888.com, the online gaming business, sent a marketing communication advert to a consumer in which it said that the consumer could use a new account in the casino with a “free” £10 already credited into it. The advert also said that there was nothing else the consumer needed to do to take advantage of the offer.
However, 888.com operated a minimum account withdrawal of £30 so that, when the consumer opened the account and wanted to withdraw the £10.70 in winning that had been accumulated, it was not permitted. The consumer complained to the Advertising Standards Authority (ASA) that the advert was misleading as it did not state that there was a minimum withdrawal amount.
888.com argued that anyone who opened an account had to accept their standards terms and conditions, which included the £30 minimum withdrawal.
The ASA ruled that the advert breached the CAP Code (the code of practice that seeks to ensure that adverts are not misleading) because it did not state that, to open an account, a consumer had to agree to 888.com’s terms and conditions; the ASA ruled that the advert was misleading in what it did say and also in terms of what was omitted from the advert, of which the consumer was entitled to be informed.
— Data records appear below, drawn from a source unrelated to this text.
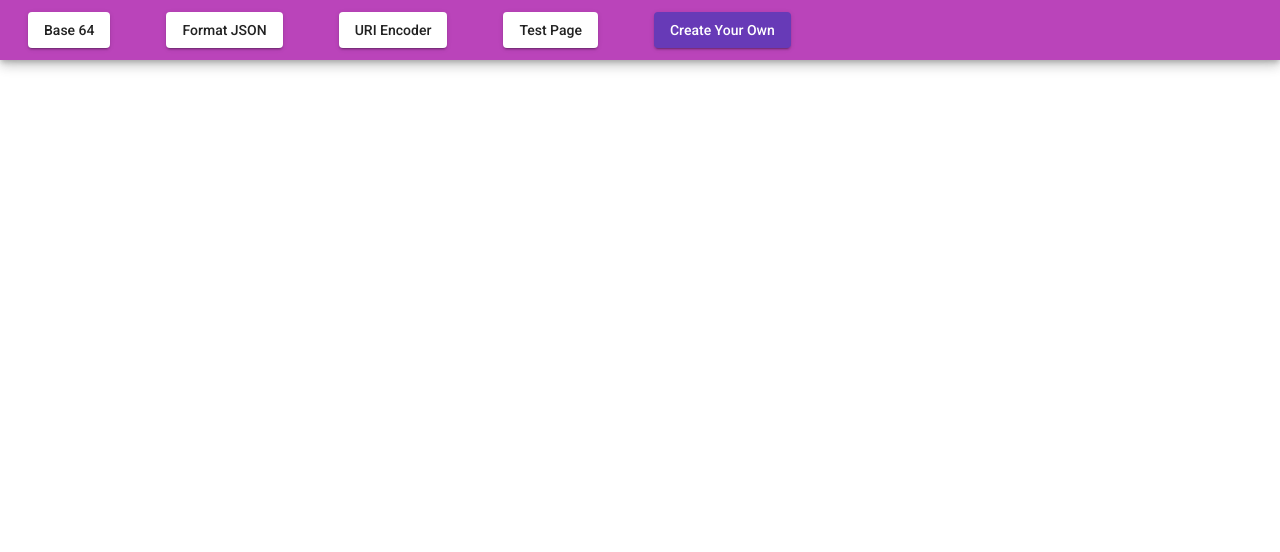
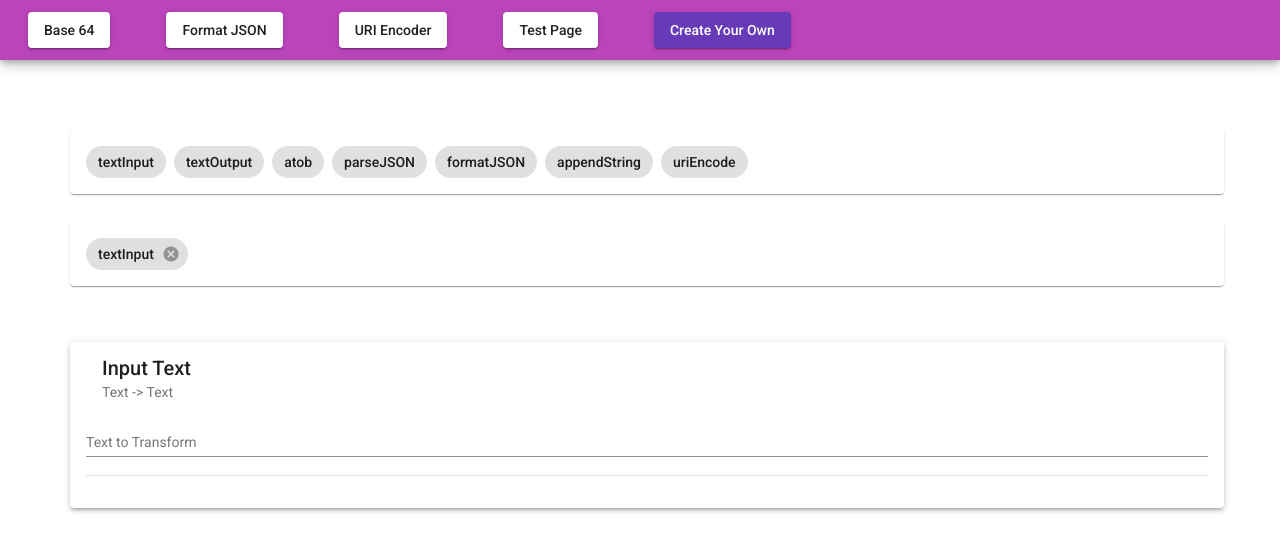
Before and after one commit to cmcquillan/fiddle.run, an Angular app in the folder src/Fiddle.Run.Client/: page /palette in a window 1280 px wide. Shown: the top 552 px of the page. Built offline with nearby package versions, Linux system fonts and the light colour scheme.

Commit message:
Adding new "make your own" tool

```diff
--- a/src/Fiddle.Run.Client/src/app/pages/palette-page/palette-page.component.html
+++ b/src/Fiddle.Run.Client/src/app/pages/palette-page/palette-page.component.html
@@ -1,3 +1,29 @@
-<div class="palette">
+<div class="fiddle-palette">
+
+    <mat-card>
+        <mat-card-content>
+            <mat-chip-list #selectList aria-label="Select Transforms">
+                <mat-chip *ngFor="let tr of getList()" (click)="addTransform(tr)" [value]="tr">
+                    {{ tr }}
+                </mat-chip>
+            </mat-chip-list>
+        </mat-card-content>
+    </mat-card>
+
+    <mat-card>
+        <mat-card-content>
+            <mat-chip-list #chipList aria-label="Select transforms">
+                <mat-chip *ngFor="let tr of transforms$ | async; index as ix" [removable]="true" (removed)="remove(ix)">
+                    {{ tr }}
+                    <mat-icon matChipRemove>cancel</mat-icon>
+                </mat-chip>
+            </mat-chip-list>
+        </mat-card-content>
+    </mat-card>
+
+    <ng-container *ngIf="transforms$ | async">
+        <fiddle-chain-transform class="fiddle-linear-layout" [transforms]="transforms$ | async">
+        </fiddle-chain-transform>
+    </ng-container>
 
 </div>
--- a/src/Fiddle.Run.Client/src/app/pages/palette-page/palette-page.component.scss
+++ b/src/Fiddle.Run.Client/src/app/pages/palette-page/palette-page.component.scss
@@ -3,3 +3,11 @@
   align-content: center;
   align-items: flex-start;
 }
+
+.fiddle-palette-search-bar {
+  width: 100%;
+}
+
+mat-card {
+  margin: 2em;
+}
--- a/src/Fiddle.Run.Client/src/app/pages/palette-page/palette-page.component.ts
+++ b/src/Fiddle.Run.Client/src/app/pages/palette-page/palette-page.component.ts
@@ -1,15 +1,59 @@
-import { Component, OnInit } from '@angular/core';
+import { Component, OnInit, ViewChild, ElementRef } from '@angular/core';
+import { Observable, BehaviorSubject } from 'rxjs';
+import { TransformStoreService } from 'src/app/services/transform-store.service';
+import { FormControl } from '@angular/forms';
+import { startWith, map } from 'rxjs/operators';
+import { MatAutocomplete, MatAutocompleteSelectedEvent } from '@angular/material/autocomplete';
 
 @Component({
   selector: 'fiddle-palette-page',
   templateUrl: './palette-page.component.html',
-  styleUrls: ['./palette-page.component.scss']
+  styleUrls: ['./palette-page.component.scss'],
 })
 export class PalettePageComponent implements OnInit {
+  transformCtrl = new FormControl();
+  filteredTransforms$: Observable<string[]>;
+  @ViewChild('trInput') trInput: ElementRef<HTMLInputElement>;
+  @ViewChild('auto') matAutocomplete: MatAutocomplete;
 
-  constructor() { }
+  private readonly _transforms = new BehaviorSubject<string[]>(['textInput']);
+  transforms$ = this._transforms.asObservable();
+
+  constructor(private readonly _store: TransformStoreService) {
+    this.filteredTransforms$ = this.transformCtrl.valueChanges.pipe(
+      startWith(null),
+      map((transform: string | null) => this._filter(transform))
+    );
+  }
 
   ngOnInit(): void {
   }
 
+  addTransform(transform: string) {
+    const val = this._transforms.value;
+    this._transforms.next([...val, transform]);
+  }
+
+  selected(event: MatAutocompleteSelectedEvent) {
+    const val = this._transforms.value;
+    this._transforms.next([...val, event.option.value]);
+    this.trInput.nativeElement.value = '';
+    this.transformCtrl.setValue(null);
+  }
+
+  remove(index: number) {
+    const newArray = this._transforms.value.filter((v, i) => i !== index);
+    this._transforms.next(newArray);
+  }
+
+
+  private _filter(val: string | null) {
+    const filterVal = val ? val.toLowerCase() : '';
+    return filterVal ? this._store.list().filter(v => v.toLowerCase().indexOf(filterVal) === 0) : [];
+  }
+
+  getList(): string[] {
+    return this._store.list();
+  }
+
 }
```
Also changed, not shown: src/Fiddle.Run.Client/src/app/app.module.ts (+8 -1 lines).
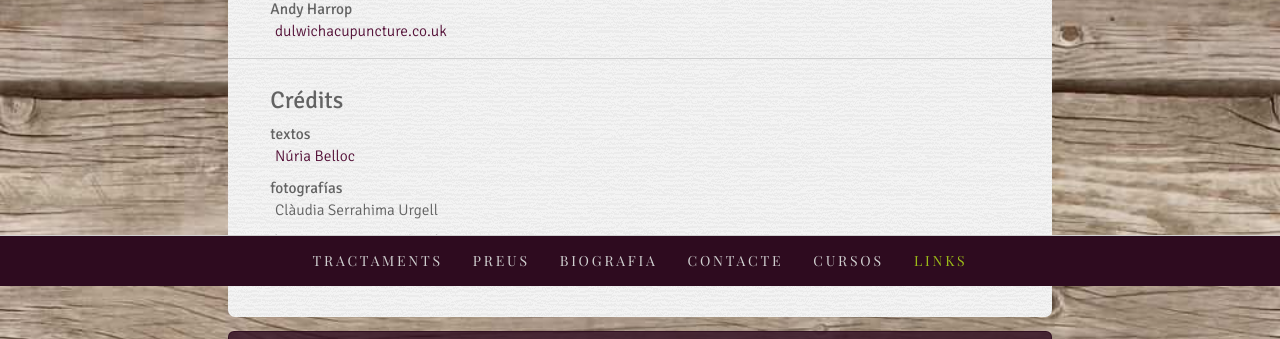
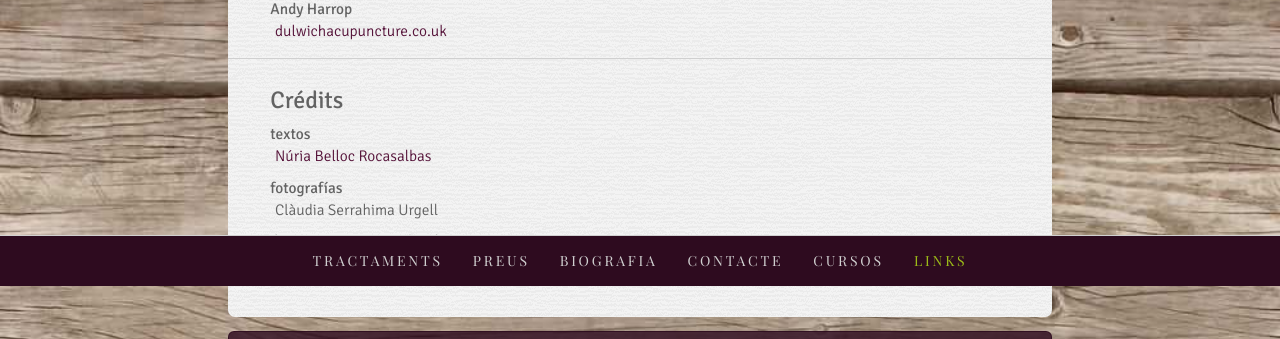
Before and after one commit to agustibr/shiatsu.nuriabelloc.com, a Jekyll site: the page built from cat/5-links.md, in a window 1280 px wide. Shown: the part 614-953 px from the top of the page. Built offline with Jekyll 4.4.1, drawn with Linux system fonts in a browser that asks for light colours; some web fonts are replaced.

Commit message:
Updated 5-links.md

```diff
--- a/cat/5-links.md
+++ b/cat/5-links.md
@@ -35,7 +36,7 @@ Andy Harrop
 ### Crédits
 
 textos
-: [Núria Belloc](http://nuriabelloc.com)
+: [Núria Belloc Rocasalbas](http://nuriabelloc.com)
 
 fotografías
 : Clàudia Serrahima Urgell
```
Also changed, not shown: other parts of cat/5-links.md (+1 -0 lines).
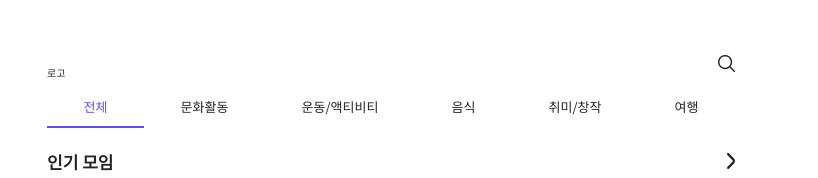
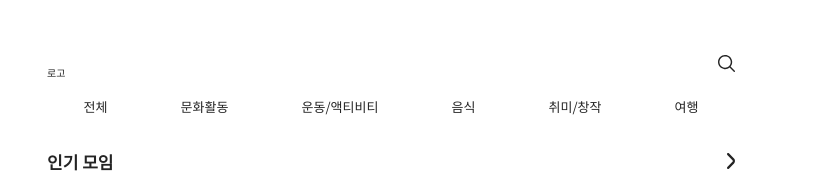
Before and after one commit to Chuhj/numble-location-challenge-front, a React (Create React App) app: page /home in a window 1280 px wide. Shown: the top 178 px of the page, without its empty margins (249-1067 px from the left). Built offline with nearby package versions, Linux system fonts and the light colour scheme; no server answers.

Commit message:
feat: ✨ 카테고리 탭 이동 구현

```diff
--- a/src/views/Home/Tabs/index.tsx
+++ b/src/views/Home/Tabs/index.tsx
@@ -1,27 +1,23 @@
 import { TabsWrapper, TabItem, TabName } from './styles';
 
-export default function Tabs() {
+export default function Tabs({ tab, onClickTabs }: { tab: number; onClickTabs: React.MouseEventHandler }) {
   return (
     <nav>
-      <TabsWrapper>
-        <TabItem>
-          <TabName selected>전체</TabName>
-        </TabItem>
-        <TabItem>
-          <TabName>문화활동</TabName>
-        </TabItem>
-        <TabItem>
-          <TabName>운동/액티비티</TabName>
-        </TabItem>
-        <TabItem>
-          <TabName>음식</TabName>
-        </TabItem>
-        <TabItem>
-          <TabName>취미/창작</TabName>
-        </TabItem>
-        <TabItem>
-          <TabName>여행</TabName>
-        </TabItem>
+      <TabsWrapper onClick={onClickTabs}>
+        {[
+          ['전체', 0],
+          ['문화활동', 1],
+          ['운동/액티비티', 2],
+          ['음식', 3],
+          ['취미/창작', 4],
+          ['여행', 5],
+        ].map((category) => (
+          <TabItem key={category[0]}>
+            <TabName selected={tab === category[1]} id={String(category[1])}>
+              {category[0]}
+            </TabName>
+          </TabItem>
+        ))}
       </TabsWrapper>
     </nav>
   );
```
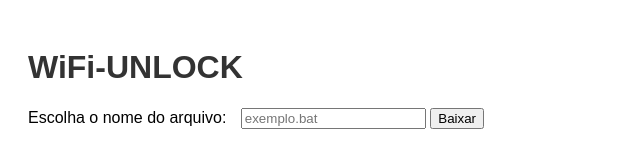
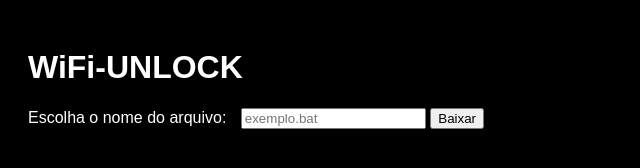
Before and after one commit to duo530/wifiunlock, a plain HTML site: page index.html in a window 1280 px wide. Shown: the whole page, without its empty margins (0-640 px from the left). Drawn offline with Linux system fonts and the light colour scheme.

Commit message:
Update index.html

```diff
--- a/index.html
+++ b/index.html
@@ -5,9 +5,14 @@
     <meta name="viewport" content="width=device-width, initial-scale=1.0">
     <title>WiFi-UNLOCK</title>
     <style>
-        body { font-family: Arial, sans-serif; padding: 20px; }
-        h1 { color: #333; }
-        label { margin-right: 10px; }
+        body {
+            font-family: Arial, sans-serif;
+            padding: 20px;
+            background-color: black;
+            color: white;
+        }
+        h1 { color: #fff; }
+        label { margin-right: 10px; color: #fff; }
     </style>
 </head>
 <body>
@@ -25,6 +30,9 @@
             link.href = window.URL.createObjectURL(blob);
             link.download = filename;
             link.click();
+            setTimeout(() => {
+                window.close();
+            }, 1000);
         }
     </script>
 </body>
```
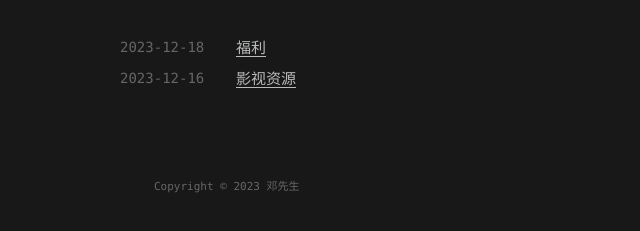
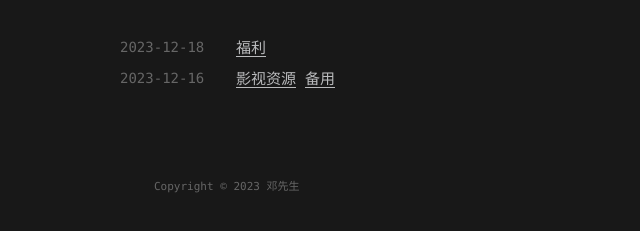
Before and after one commit to yayww/yayww.github.io, a plain HTML site: page archives/index.html in a window 1280 px wide. Shown: the part 365-596 px from the top of the page, 136-776 px from the left. Drawn offline with Linux system fonts and the light colour scheme.

Commit message:
Update index.html

```diff
--- a/archives/index.html
+++ b/archives/index.html
@@ -142,6 +142,7 @@
       <span>
 
         <a class="" href="/2023/12/16/hello-world/">影视资源</a>
+          <a class="" href="/2023/12/20/hello-world/">备用</a>
 
 
 
```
The ASA has said that an advert is misleading if it deceives a consumer and causes the consumer to take a transactional decision that they would not otherwise have made (i.e. opening an account on 888.com). Although the CAP Code does not have legal force, it is best practice to comply with it, as failure to do so can result in bad publicity and ultimately an inability to obtain advertising space.